DEA Guide Tells "How To Hold Your Own in a Drug Legalization Debate"
The Drug Enforcement Administration (DEA) has released a 41-page guide for officials, police officers, and citizens who are invited to debate against the legalization of drugs to help them prepare (Drug Enforcement Administration, "How to Hold Your Own in a Drug Legalization Debate," 1994).
The report is a result of an invitation-only two-day conference held in Quantico, Virginia in August for leaders in drug enforcement. The event, called the Anti-Legalization Forum, was attended by five city police officials, representatives of the Office of National Drug Control Policy, the National Institute on Drug Abuse, National Families in Action, the California Office of Criminal Justice Planning, the Michigan Office of Drug Control Policy, the DEA, the Kennedy School at Harvard University, and other local and state officials.
"This booklet is intended as a resource for you as you are faced with the questions and issues associated with the debate on the legalization of drugs," wrote Thomas Constantine, administrator of the DEA, in the introduction. "The debate on the legalization of drugs cannot be won if we remain silent."
The report outlines ten anti-legalization position statements drafted by the seminar participants. For each of these statements, the manual spells out arguments for and against the claim.

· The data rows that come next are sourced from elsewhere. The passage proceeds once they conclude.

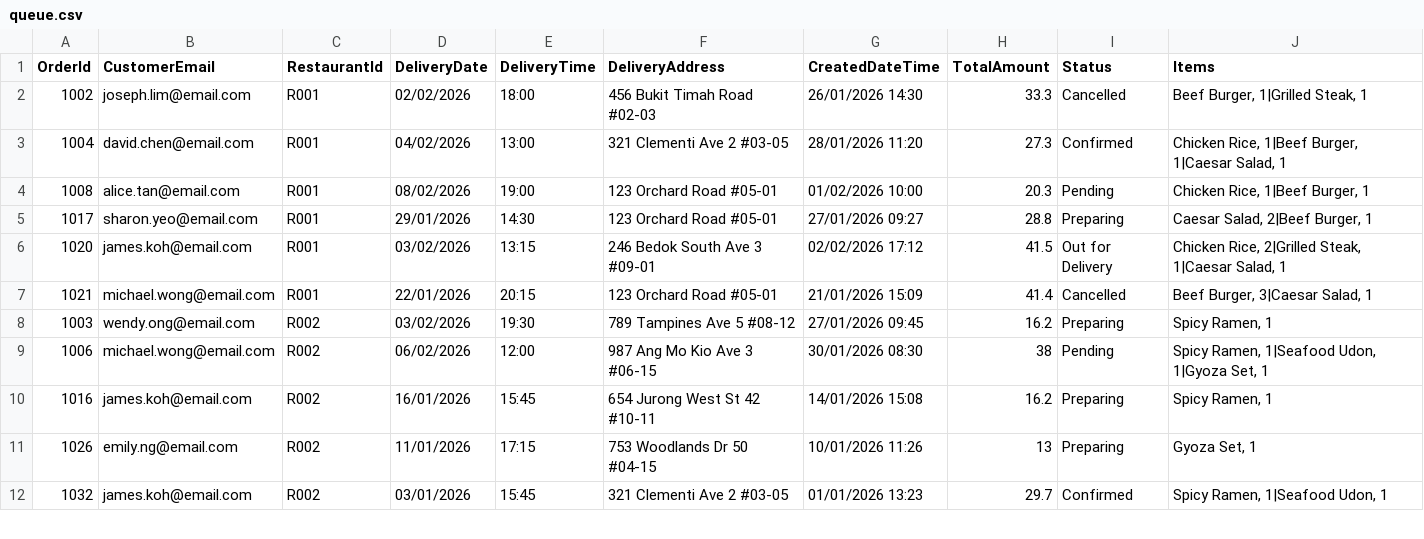
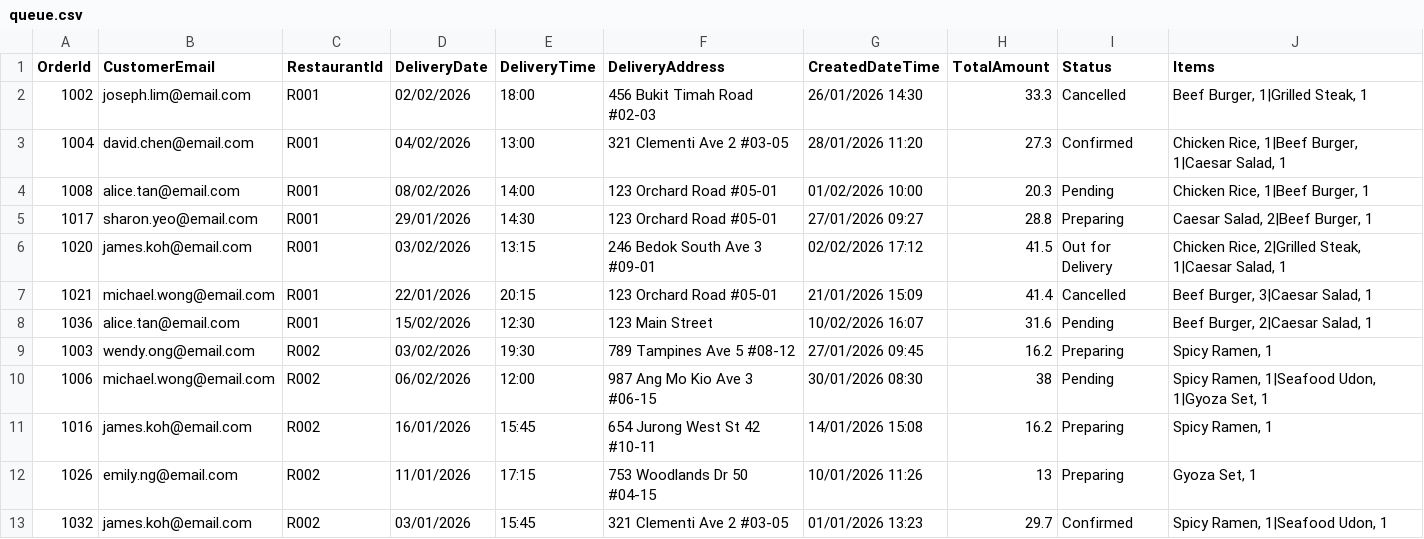
Before and after one commit to Joseph-W-WF/PRG2-FINAL-ASG, a CSV file: GruberooConsole/Data-Files/queue.csv, drawn as a sheet; only a part is shown.

```diff
--- a/GruberooConsole/Data-Files/queue.csv
+++ b/GruberooConsole/Data-Files/queue.csv
@@ -3,3 +3,3 @@ OrderId,CustomerEmail,RestaurantId,DeliveryDate,DeliveryTime,DeliveryAddress,Cre
 1004,david.chen@email.com,R001,04/02/2026,13:00,321 Clementi Ave 2 #03-05,28/01/2026 11:20,27.3,Confirmed,"Chicken Rice, 1|Beef Burger, 1|Caesar Salad, 1"
-1008,alice.tan@email.com,R001,08/02/2026,19:00,123 Orchard Road #05-01,01/02/2026 10:00,20.3,Pending,"Chicken Rice, 1|Beef Burger, 1"
+1008,alice.tan@email.com,R001,08/02/2026,14:00,123 Orchard Road #05-01,01/02/2026 10:00,20.3,Pending,"Chicken Rice, 1|Beef Burger, 1"
 1017,sharon.yeo@email.com,R001,29/01/2026,14:30,123 Orchard Road #05-01,27/01/2026 09:27,28.8,Preparing,"Caesar Salad, 2|Beef Burger, 1"
@@ -7,2 +7,3 @@ OrderId,CustomerEmail,RestaurantId,DeliveryDate,DeliveryTime,DeliveryAddress,Cre
 1021,michael.wong@email.com,R001,22/01/2026,20:15,123 Orchard Road #05-01,21/01/2026 15:09,41.4,Cancelled,"Beef Burger, 3|Caesar Salad, 1"
+1036,alice.tan@email.com,R001,15/02/2026,12:30,123 Main Street,10/02/2026 16:07,31.6,Pending,"Beef Burger, 2|Caesar Salad, 1"
 1003,wendy.ong@email.com,R002,03/02/2026,19:30,789 Tampines Ave 5 #08-12,27/01/2026 09:45,16.2,Preparing,"Spicy Ramen, 1"
```
Also changed, not shown: GruberooConsole/Data-Files/orders.csv, 7 other files.
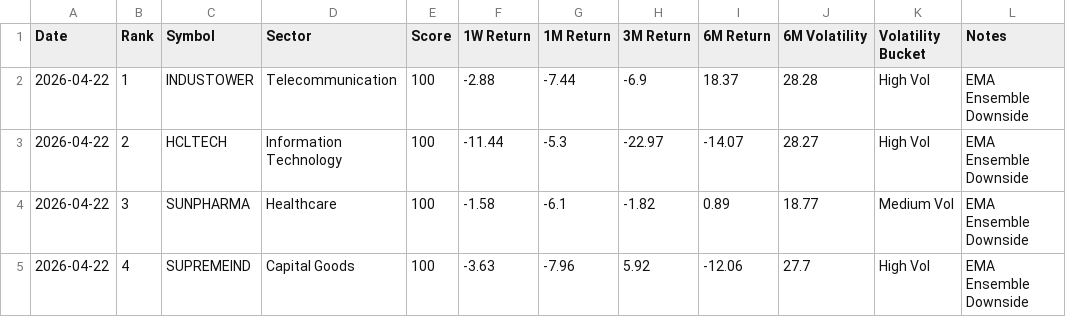
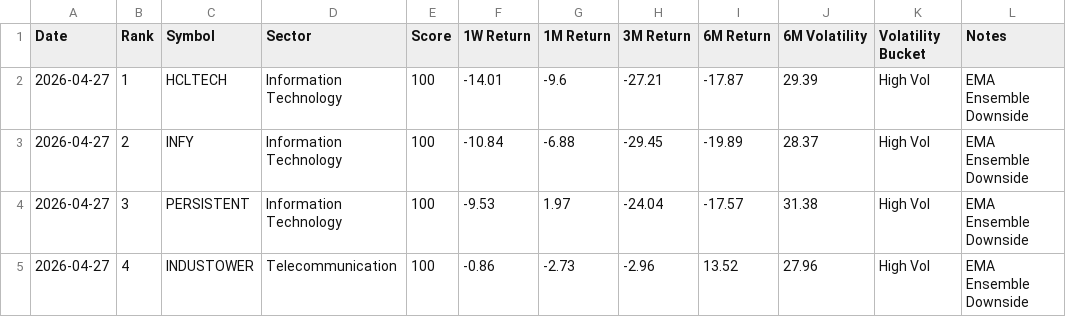
Before and after one commit to lightninbulls-stack/hanush-app, a CSV file: backend/data/regime_downside_latest.csv, drawn as a sheet; only a part is shown; the diff covers the shown part only.

```diff
--- a/backend/data/regime_downside_latest.csv
+++ b/backend/data/regime_downside_latest.csv
@@ -1,5 +1,5 @@
 Date,Rank,Symbol,Sector,Score,1W Return,1M Return,3M Return,6M Return,6M Volatility,Volatility Bucket,Notes
-2026-04-22,1,INDUSTOWER,Telecommunication,100,-2.88,-7.44,-6.9,18.37,28.28,High Vol,EMA Ensemble Downside
-2026-04-22,2,HCLTECH,Information Technology,100,-11.44,-5.3,-22.97,-14.07,28.27,High Vol,EMA Ensemble Downside
-2026-04-22,3,SUNPHARMA,Healthcare,100,-1.58,-6.1,-1.82,0.89,18.77,Medium Vol,EMA Ensemble Downside
-2026-04-22,4,SUPREMEIND,Capital Goods,100,-3.63,-7.96,5.92,-12.06,27.7,High Vol,EMA Ensemble Downside
+2026-04-27,1,HCLTECH,Information Technology,100,-14.01,-9.6,-27.21,-17.87,29.39,High Vol,EMA Ensemble Downside
+2026-04-27,2,INFY,Information Technology,100,-10.84,-6.88,-29.45,-19.89,28.37,High Vol,EMA Ensemble Downside
+2026-04-27,3,PERSISTENT,Information Technology,100,-9.53,1.97,-24.04,-17.57,31.38,High Vol,EMA Ensemble Downside
+2026-04-27,4,INDUSTOWER,Telecommunication,100,-0.86,-2.73,-2.96,13.52,27.96,High Vol,EMA Ensemble Downside
```
Also changed, not shown: 4 added rows and 108 edited cells elsewhere in this file, backend/data/regime_snapshot.csv, backend/data/regime_upside_latest.csv.
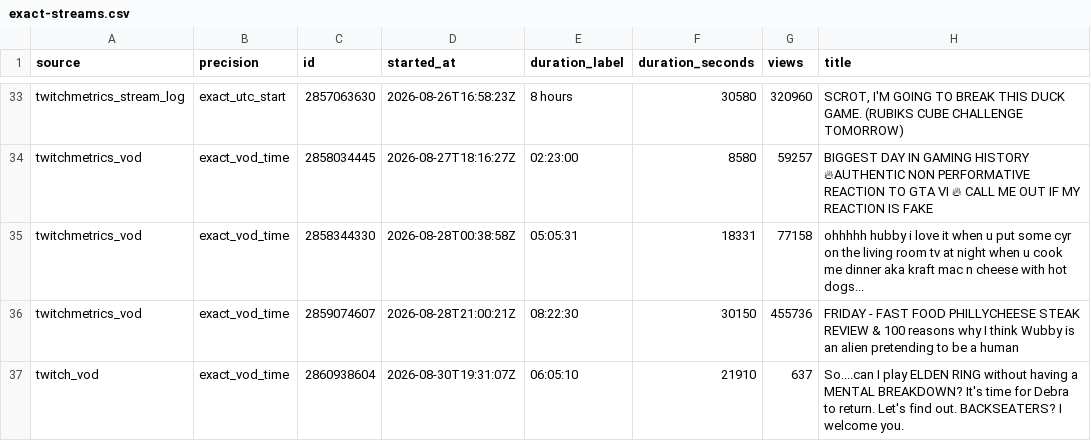
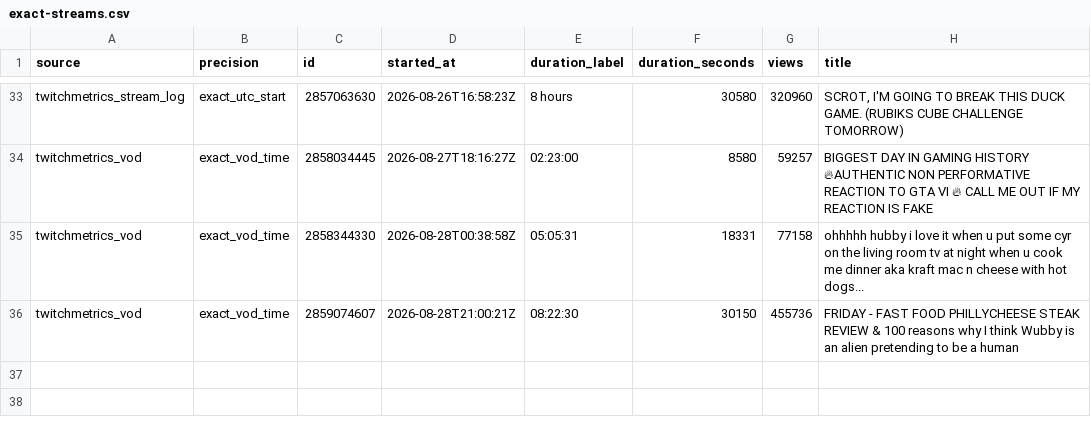
Before and after one commit to sardistic/cyr, a CSV file: data/exact-streams.csv, drawn as a sheet; only a part is shown, gaps mark what is left out; the diff names each change by its address in the sheet, - before the commit and + after, or states it on an @@ line.

```diff
--- a/data/exact-streams.csv
+++ b/data/exact-streams.csv
-row 37: twitch_vod | exact_vod_time | 2860938604 | 2026-08-30T19:31:07Z | 06:05:10 | 21910 | 637 | So....can I play ELDEN RING without having a MENTAL BREAKDOWN? It's time for Debra to return. Let's find out. BACKSEATERS? I welcome you.
```
Also changed, not shown: 2 other files.
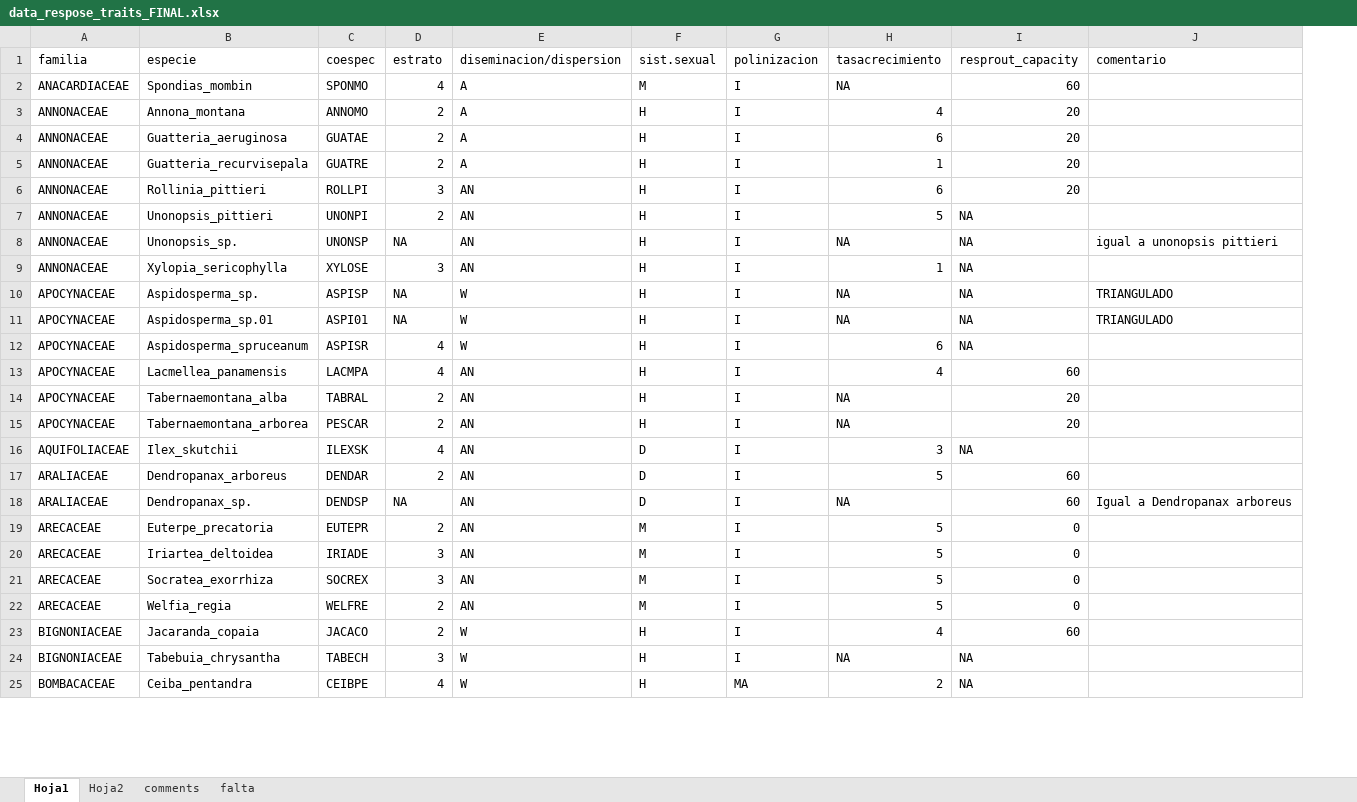
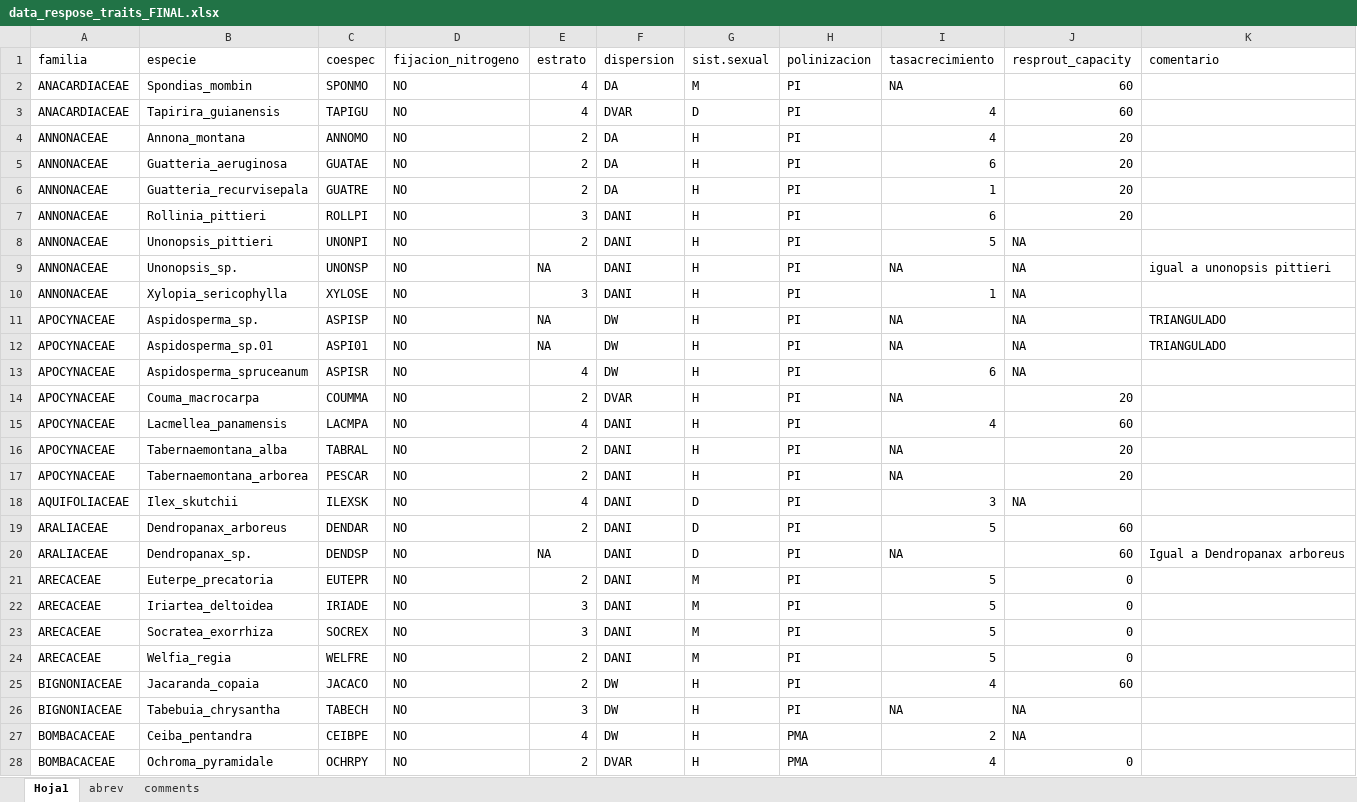
Before and after one commit to malfaro2/Calderon_CATIE, an Excel workbook: data/raw/response_traits/data_respose_traits_FINAL.xlsx, sheet Hoja1, drawn as a sheet; only a part is shown; values as stored, in another font and other column widths than the file's, no cell formats; removed rows and columns are numbered as before the commit, all else as after; the diff covers the shown part only; the diff names each change by its address in the sheet, - before the commit and + after, or states it on an @@ line.

```diff
--- a/data/raw/response_traits/data_respose_traits_FINAL.xlsx (sheet Hoja1)
+++ b/data/raw/response_traits/data_respose_traits_FINAL.xlsx (sheet Hoja1)
-sheet tab: Hoja2
+sheet tab: abrev
-sheet tab: falta
+column D (fijacion_nitrogeno), row 2: NO; rows 4-13: all NO; rows 15-27: all NO
-column E (diseminacion/dispersion), rows 2-25: A | A | A | A | AN | AN | AN | AN | W | W | W | AN | AN | AN | AN | AN | AN | AN | AN | AN | AN | W | W | W
+column F (dispersion), row 2: DA; rows 4-13: DA | DA | DA | DANI | DANI | DANI | DANI | DW | DW | DW; rows 15-27: DANI | DANI | DANI | DANI | DANI | DANI | DANI | DANI | DANI | DANI | DW | DW | DW
-H2 (polinizacion): I
+H2 (polinizacion): PI
+row 3: ANACARDIACEAE | Tapirira_guianensis | TAPIGU | NO | 4 | DVAR | D | PI | 4 | 60
-H4:H13 (polinizacion): I
+H4:H13 (polinizacion): PI
+row 14: APOCYNACEAE | Couma_macrocarpa | COUMMA | NO | 2 | DVAR | H | PI | NA | 20
-H15:H26 (polinizacion): I
+H15:H26 (polinizacion): PI
-H27 (polinizacion): MA
+H27 (polinizacion): PMA
+row 28: BOMBACACEAE | Ochroma_pyramidale | OCHRPY | NO | 2 | DVAR | H | PMA | 4 | 0
```
Also changed, not shown: 50 added rows, 53 removed rows and 236 edited cells elsewhere in this sheet, sheet abrev, cell formats, data/raw/response_traits/data faltante_NZamora_original.xlsx, data/raw/response_traits/data_respose_traits_original.xlsx, 31 other files.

[The DEA will be releasing the document after Jan. 1, 1995 at no charge. At that time, to obtain a copy of this report, contact the DEA Public Affairs Office at 202-307-7977 or 202-401-7834. However, the Drug Policy Foundation is currently distributing copies of the report for $3.50 (202-537-5005).]